Your assignment:
Leaving out the images, please reproduce each line below exactly.

[[ Listed entries open ]]

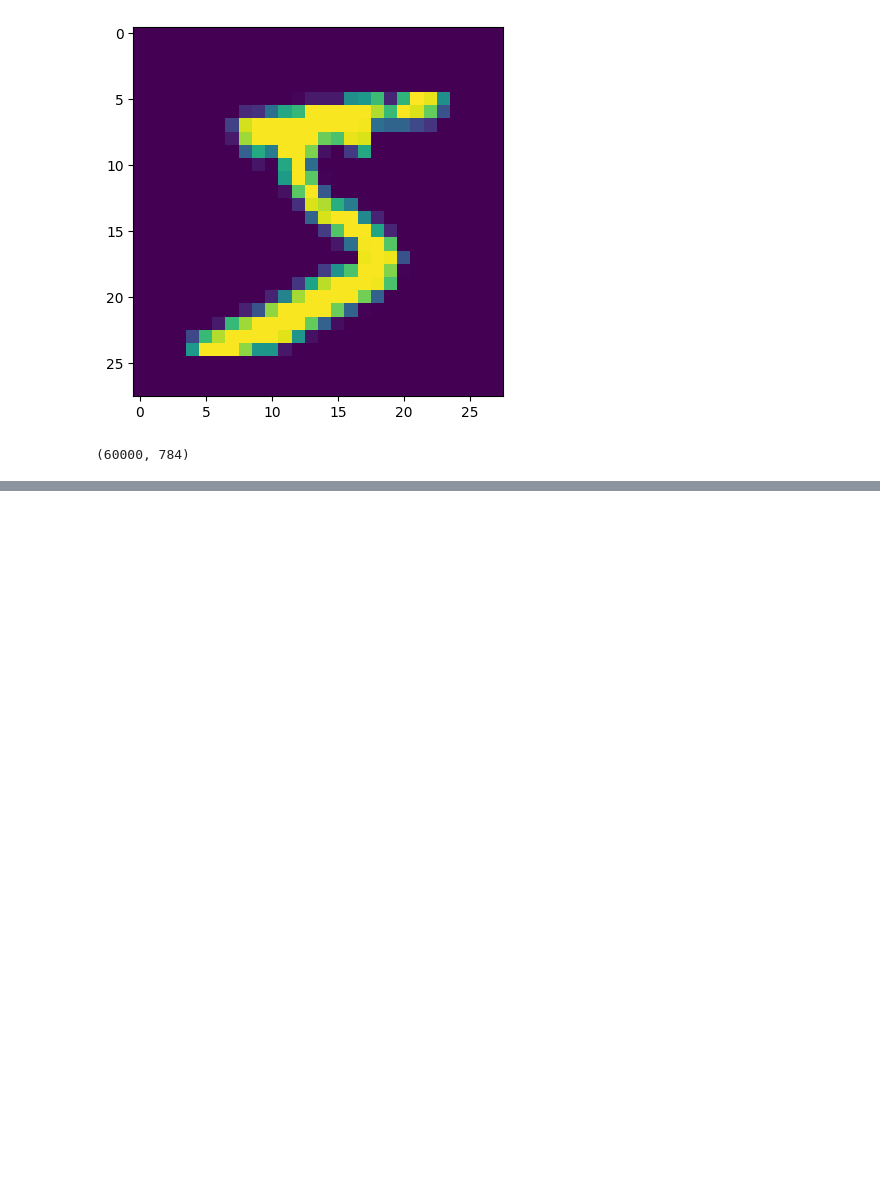
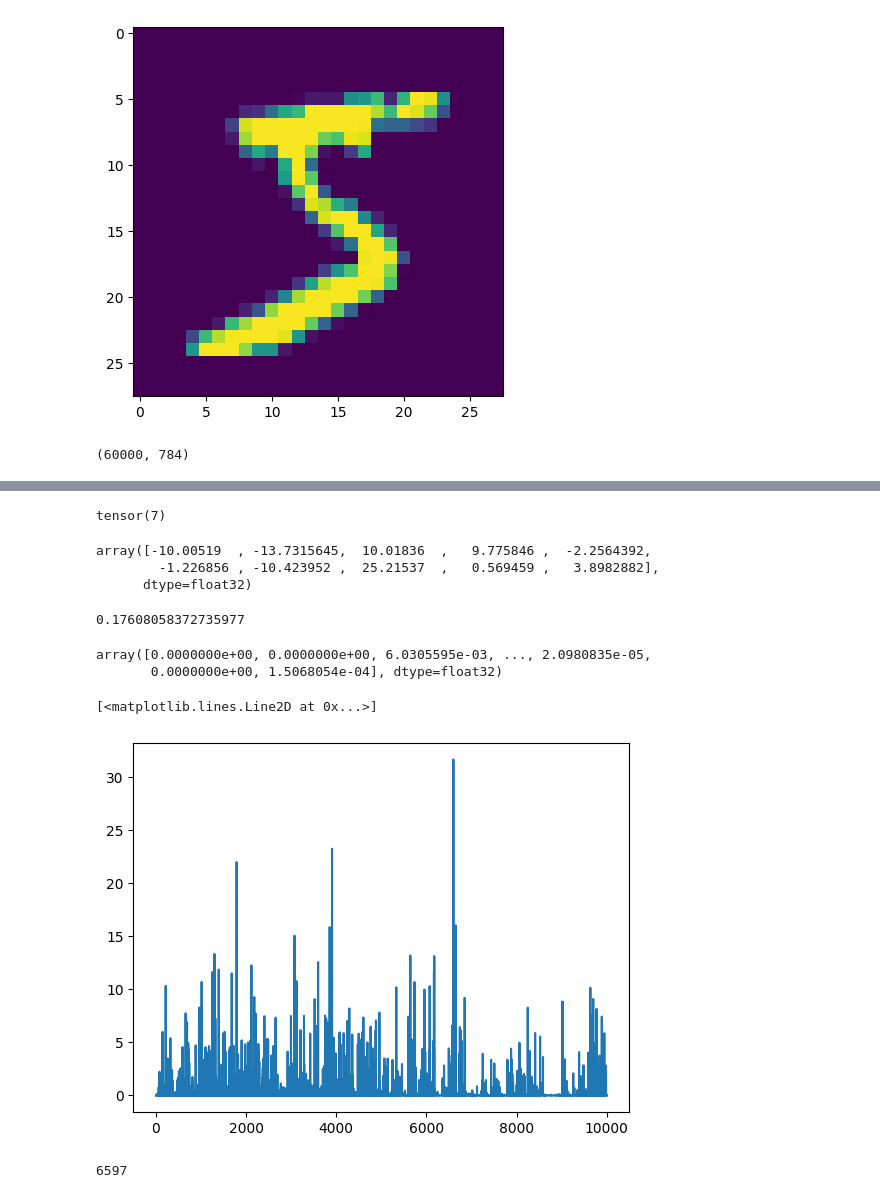
Before and after one commit to Xue10/neural-networks-practice, a Jupyter notebook: mnist.ipynb, the cells around one changed output, grey strips where cells are left out. Cells and saved outputs as stored; diff of their text form; code cells hidden in the pictures; blank space fills up the shorter version.

```diff
--- a/mnist.ipynb
+++ b/mnist.ipynb
@@ -103,0 +110,15 @@ plt.plot(accs)
+# %%
+l1 = np.zeros((784, 128), dtype=np.float32)
+l2 = np.zeros((128, 10), dtype=np.float32)
+# %%
+l1[:] = model.l1.weight.detach().numpy().transpose()
+l2[:] = model.l2.weight.detach().numpy().transpose()
+# %%
+# numpy forward pass
+def forward(x):
+    x = x.dot(l1)
+    x = np.maximum(0, x)
+    x = x.dot(l2)
+    return x
+Y_test_pred_out = forward(X_test.numpy())
+Y_test_pred = np.argmax(Y_test_pred_out, axis=1)
@@ -103,0 +138,36 @@ plt.plot(accs)
+# %%
+Y_test[0]
+# %% [output]
+tensor(7)
+# %%
+Y_test_pred_out[0]
+# %% [output]
+array([-10.00519  , -13.7315645,  10.01836  ,   9.775846 ,  -2.2564392,
+        -1.226856 , -10.423952 ,  25.21537  ,   0.569459 ,   3.8982882],
+      dtype=float32)
+# %%
+loss = 0
+size = Y_test.shape[0]
+for i in range(size):
+    loss += -Y_test_pred_out[i, Y_test[i]] + np.log(np.exp(Y_test_pred_out[i]).sum())
+loss /= size
+print(loss)
+# %% [output]
+0.17608058372735977
+# %%
+size = Y_test_pred_out.shape[0]
+ret = -Y_test_pred_out[range(size), Y_test] + np.log(np.exp(Y_test_pred_out).sum(axis=1))
+# %%
+ret
+# %% [output]
+array([0.0000000e+00, 0.0000000e+00, 6.0305595e-03, ..., 2.0980835e-05,
+       0.0000000e+00, 1.5068054e-04], dtype=float32)
+# %%
+plt.plot(ret)
+# %% [output]
+[<matplotlib.lines.Line2D at 0x...>]
+[figure, added]
+# %%
+np.argmax(ret)
+# %% [output]
+6597
```
Also changed, not shown: parts of 16 cells of this notebook.
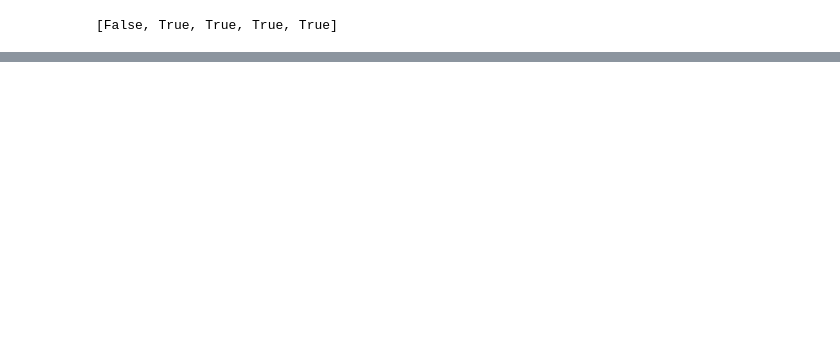
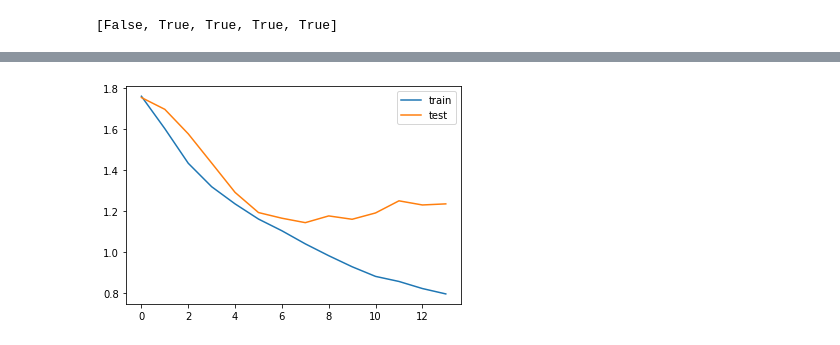
Before and after one commit to elinsky/coffee_analytics, a Jupyter notebook: notebooks/exploratory/2021-04-24 Exploratory Model Development - Neural Network.ipynb, the cells around one changed output, grey strips where cells are left out. Drawn from its saved outputs; the diff is of its cells as text; code cells hidden in the pictures; blank space fills up the shorter version.

```diff
--- a/notebooks/exploratory/2021-04-24 Exploratory Model Development - Neural Network.ipynb
+++ b/notebooks/exploratory/2021-04-24 Exploratory Model Development - Neural Network.ipynb
@@ -104,0 +260,27 @@ NotImplementedError: in user code:
+# %%
+model = tf.keras.Sequential([
+    encoder,
+    tf.keras.layers.Embedding(
+        input_dim=len(encoder.get_vocabulary()),
+        output_dim=64,
+        # Use masking to handle the variable sequence lengths
+        mask_zero=True),
+    tf.keras.layers.Bidirectional(tf.keras.layers.LSTM(64)),
+    tf.keras.layers.Dense(64, activation='relu'),
+    tf.keras.layers.BatchNormalization(),
+    tf.keras.layers.Dropout(0.5),
+    tf.keras.layers.Dense(6, activation='softmax')
+])
+# %%
+model.compile(loss='categorical_crossentropy',
+              optimizer=tf.keras.optimizers.Adam(1e-4),
+              metrics=['accuracy'])
+# %%
+es = EarlyStopping(monitor='val_accuracy', mode='max', patience=5, verbose=1)
+# %%
+history = model.fit(x=X_train,
+                    y=y_train,
+                    epochs=200,
+                    validation_data=(X_validation, y_validation),
+                    validation_steps=30,
+                    callbacks=[es])
@@ -104,0 +305,8 @@ NotImplementedError: in user code:
+# %%
+# plot training history
+pyplot.plot(history.history['loss'], label='train')
+pyplot.plot(history.history['val_loss'], label='test')
+pyplot.legend()
+pyplot.show()
+# %% [output]
+[figure, added]
```
Also changed, not shown: parts of 36 cells of this notebook, 6 other files.
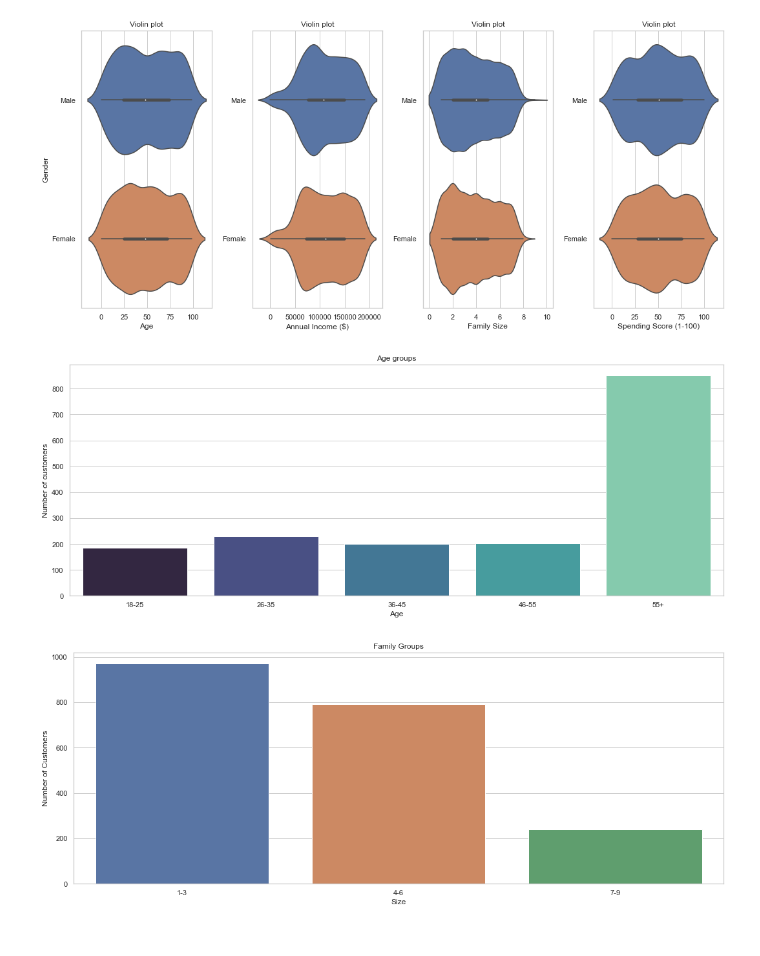
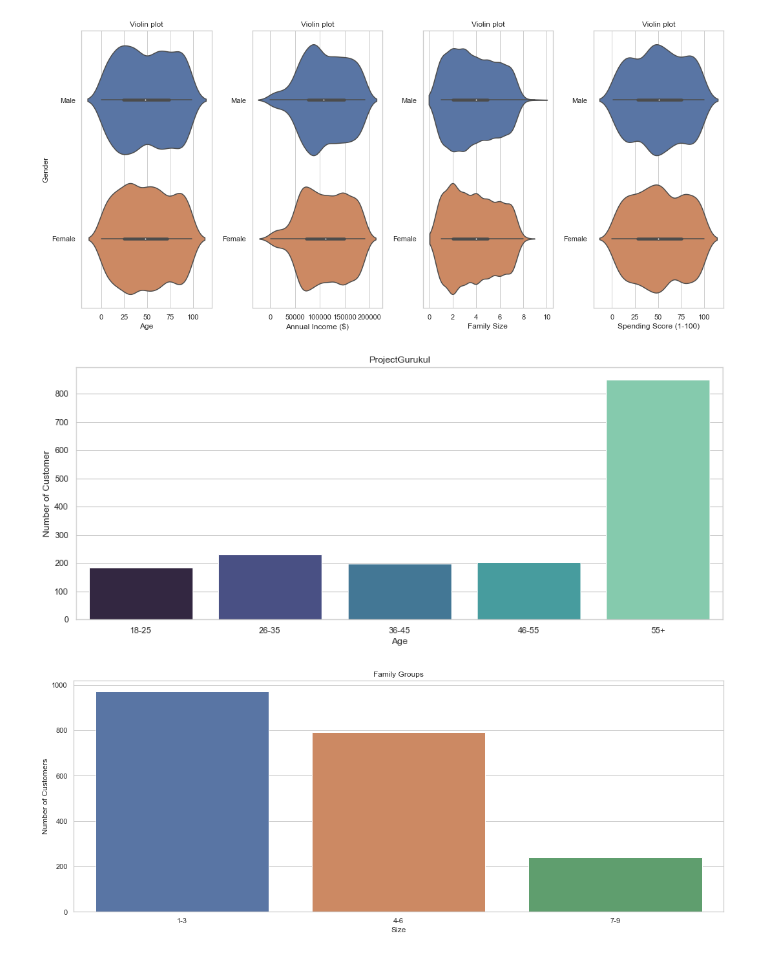
Before and after one commit to AiJared/Customer-Segmentation, a Jupyter notebook: Customer Segmentation.ipynb, the cells around one changed output. Cells and saved outputs as stored; diff of their text form; code cells hidden in the pictures.

```diff
--- a/Customer Segmentation.ipynb
+++ b/Customer Segmentation.ipynb
@@ -278,25 +278,23 @@ plt.show()
 # %% [output]
 [figure]
 # %%
-# for better visualization, here are different age groups:
-age_18_25 = df.Age[(df.Age >= 18) & (df.Age <=25)]
-age_26_35 = df.Age[(df.Age >= 26) & (df.Age <=35)]
-age_36_45 = df.Age[(df.Age >= 36) & (df.Age <=45)]
-age_46_55 = df.Age[(df.Age >= 46) & (df.Age <=55)]
-age_above_55 = df.Age[(df.Age >=56)]
+age_18_25 = df.Age[(df.Age >= 18) & (df.Age <= 25)]
+age_26_35 = df.Age[(df.Age >= 26) & (df.Age <= 35)]
+age_36_45 = df.Age[(df.Age >= 36) & (df.Age <= 45)]
+age_46_55 = df.Age[(df.Age >= 46) & (df.Age <= 55)]
+age_above_55 = df.Age[(df.Age >= 56)]
 
-agex = ['18-25', '26-35', '36-45', '46-55', '55+']
-agey = [len(age_18_25.values), len(age_26_35.values), len(age_36_45.values), len(age_46_55.values), len(age_above_55.values)]
+agex = ['18-25', '26-35', '36-45','46-55','55+']
+agey = [len(age_18_25.values),len(age_26_35.values),len(age_36_45.values),len(age_46_55.values),len(age_above_55.values)]
 
-plt.figure(figsize=(15,6))
-sns.barplot(x = agex, y=agey, palette='mako')
-plt.title("Age groups")
-plt.xlabel("Age")
-plt.ylabel("Number of customers")
-save_fig("Age-groups")
+plt.figure(figsize = (15,6))
+sns.barplot(x = agex, y = agey , palette='mako')
+plt.title('ProjectGurukul')
+plt.xlabel('Age')
+plt.ylabel('Number of Customer')
 plt.show()
 # %% [output]
-[figure, old version]
+[figure, new version]
 # %%
 # Groups based on Family Size
 fs_1_3 = df["Family Size"][(df["Family Size"] >=1) & (df["Family Size"] <=3)]
```
Also changed, not shown: parts of 8 cells of this notebook, 3 other files.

[[ Listed entries closed ]]

Exercise solution:
Before and after one commit to Xue10/neural-networks-practice, a Jupyter notebook: mnist.ipynb, the cells around one changed output, grey strips where cells are left out. Cells and saved outputs as stored; diff of their text form; code cells hidden in the pictures; blank space fills up the shorter version.

```diff
--- a/mnist.ipynb
+++ b/mnist.ipynb
@@ -103,0 +110,15 @@ plt.plot(accs)
+# %%
+l1 = np.zeros((784, 128), dtype=np.float32)
+l2 = np.zeros((128, 10), dtype=np.float32)
+# %%
+l1[:] = model.l1.weight.detach().numpy().transpose()
+l2[:] = model.l2.weight.detach().numpy().transpose()
+# %%
+# numpy forward pass
+def forward(x):
+    x = x.dot(l1)
+    x = np.maximum(0, x)
+    x = x.dot(l2)
+    return x
+Y_test_pred_out = forward(X_test.numpy())
+Y_test_pred = np.argmax(Y_test_pred_out, axis=1)
@@ -103,0 +138,36 @@ plt.plot(accs)
+# %%
+Y_test[0]
+# %% [output]
+tensor(7)
+# %%
+Y_test_pred_out[0]
+# %% [output]
+array([-10.00519  , -13.7315645,  10.01836  ,   9.775846 ,  -2.2564392,
+        -1.226856 , -10.423952 ,  25.21537  ,   0.569459 ,   3.8982882],
+      dtype=float32)
+# %%
+loss = 0
+size = Y_test.shape[0]
+for i in range(size):
+    loss += -Y_test_pred_out[i, Y_test[i]] + np.log(np.exp(Y_test_pred_out[i]).sum())
+loss /= size
+print(loss)
+# %% [output]
+0.17608058372735977
+# %%
+size = Y_test_pred_out.shape[0]
+ret = -Y_test_pred_out[range(size), Y_test] + np.log(np.exp(Y_test_pred_out).sum(axis=1))
+# %%
+ret
+# %% [output]
+array([0.0000000e+00, 0.0000000e+00, 6.0305595e-03, ..., 2.0980835e-05,
+       0.0000000e+00, 1.5068054e-04], dtype=float32)
+# %%
+plt.plot(ret)
+# %% [output]
+[<matplotlib.lines.Line2D at 0x...>]
+[figure, added]
+# %%
+np.argmax(ret)
+# %% [output]
+6597
```
Also changed, not shown: parts of 16 cells of this notebook.
Before and after one commit to elinsky/coffee_analytics, a Jupyter notebook: notebooks/exploratory/2021-04-24 Exploratory Model Development - Neural Network.ipynb, the cells around one changed output, grey strips where cells are left out. Drawn from its saved outputs; the diff is of its cells as text; code cells hidden in the pictures; blank space fills up the shorter version.

```diff
--- a/notebooks/exploratory/2021-04-24 Exploratory Model Development - Neural Network.ipynb
+++ b/notebooks/exploratory/2021-04-24 Exploratory Model Development - Neural Network.ipynb
@@ -104,0 +260,27 @@ NotImplementedError: in user code:
+# %%
+model = tf.keras.Sequential([
+    encoder,
+    tf.keras.layers.Embedding(
+        input_dim=len(encoder.get_vocabulary()),
+        output_dim=64,
+        # Use masking to handle the variable sequence lengths
+        mask_zero=True),
+    tf.keras.layers.Bidirectional(tf.keras.layers.LSTM(64)),
+    tf.keras.layers.Dense(64, activation='relu'),
+    tf.keras.layers.BatchNormalization(),
+    tf.keras.layers.Dropout(0.5),
+    tf.keras.layers.Dense(6, activation='softmax')
+])
+# %%
+model.compile(loss='categorical_crossentropy',
+              optimizer=tf.keras.optimizers.Adam(1e-4),
+              metrics=['accuracy'])
+# %%
+es = EarlyStopping(monitor='val_accuracy', mode='max', patience=5, verbose=1)
+# %%
+history = model.fit(x=X_train,
+                    y=y_train,
+                    epochs=200,
+                    validation_data=(X_validation, y_validation),
+                    validation_steps=30,
+                    callbacks=[es])
@@ -104,0 +305,8 @@ NotImplementedError: in user code:
+# %%
+# plot training history
+pyplot.plot(history.history['loss'], label='train')
+pyplot.plot(history.history['val_loss'], label='test')
+pyplot.legend()
+pyplot.show()
+# %% [output]
+[figure, added]
```
Also changed, not shown: parts of 36 cells of this notebook, 6 other files.
Before and after one commit to AiJared/Customer-Segmentation, a Jupyter notebook: Customer Segmentation.ipynb, the cells around one changed output. Cells and saved outputs as stored; diff of their text form; code cells hidden in the pictures.

```diff
--- a/Customer Segmentation.ipynb
+++ b/Customer Segmentation.ipynb
@@ -278,25 +278,23 @@ plt.show()
 # %% [output]
 [figure]
 # %%
-# for better visualization, here are different age groups:
-age_18_25 = df.Age[(df.Age >= 18) & (df.Age <=25)]
-age_26_35 = df.Age[(df.Age >= 26) & (df.Age <=35)]
-age_36_45 = df.Age[(df.Age >= 36) & (df.Age <=45)]
-age_46_55 = df.Age[(df.Age >= 46) & (df.Age <=55)]
-age_above_55 = df.Age[(df.Age >=56)]
+age_18_25 = df.Age[(df.Age >= 18) & (df.Age <= 25)]
+age_26_35 = df.Age[(df.Age >= 26) & (df.Age <= 35)]
+age_36_45 = df.Age[(df.Age >= 36) & (df.Age <= 45)]
+age_46_55 = df.Age[(df.Age >= 46) & (df.Age <= 55)]
+age_above_55 = df.Age[(df.Age >= 56)]
 
-agex = ['18-25', '26-35', '36-45', '46-55', '55+']
-agey = [len(age_18_25.values), len(age_26_35.values), len(age_36_45.values), len(age_46_55.values), len(age_above_55.values)]
+agex = ['18-25', '26-35', '36-45','46-55','55+']
+agey = [len(age_18_25.values),len(age_26_35.values),len(age_36_45.values),len(age_46_55.values),len(age_above_55.values)]
 
-plt.figure(figsize=(15,6))
-sns.barplot(x = agex, y=agey, palette='mako')
-plt.title("Age groups")
-plt.xlabel("Age")
-plt.ylabel("Number of customers")
-save_fig("Age-groups")
+plt.figure(figsize = (15,6))
+sns.barplot(x = agex, y = agey , palette='mako')
+plt.title('ProjectGurukul')
+plt.xlabel('Age')
+plt.ylabel('Number of Customer')
 plt.show()
 # %% [output]
-[figure, old version]
+[figure, new version]
 # %%
 # Groups based on Family Size
 fs_1_3 = df["Family Size"][(df["Family Size"] >=1) & (df["Family Size"] <=3)]
```
Also changed, not shown: parts of 8 cells of this notebook, 3 other files.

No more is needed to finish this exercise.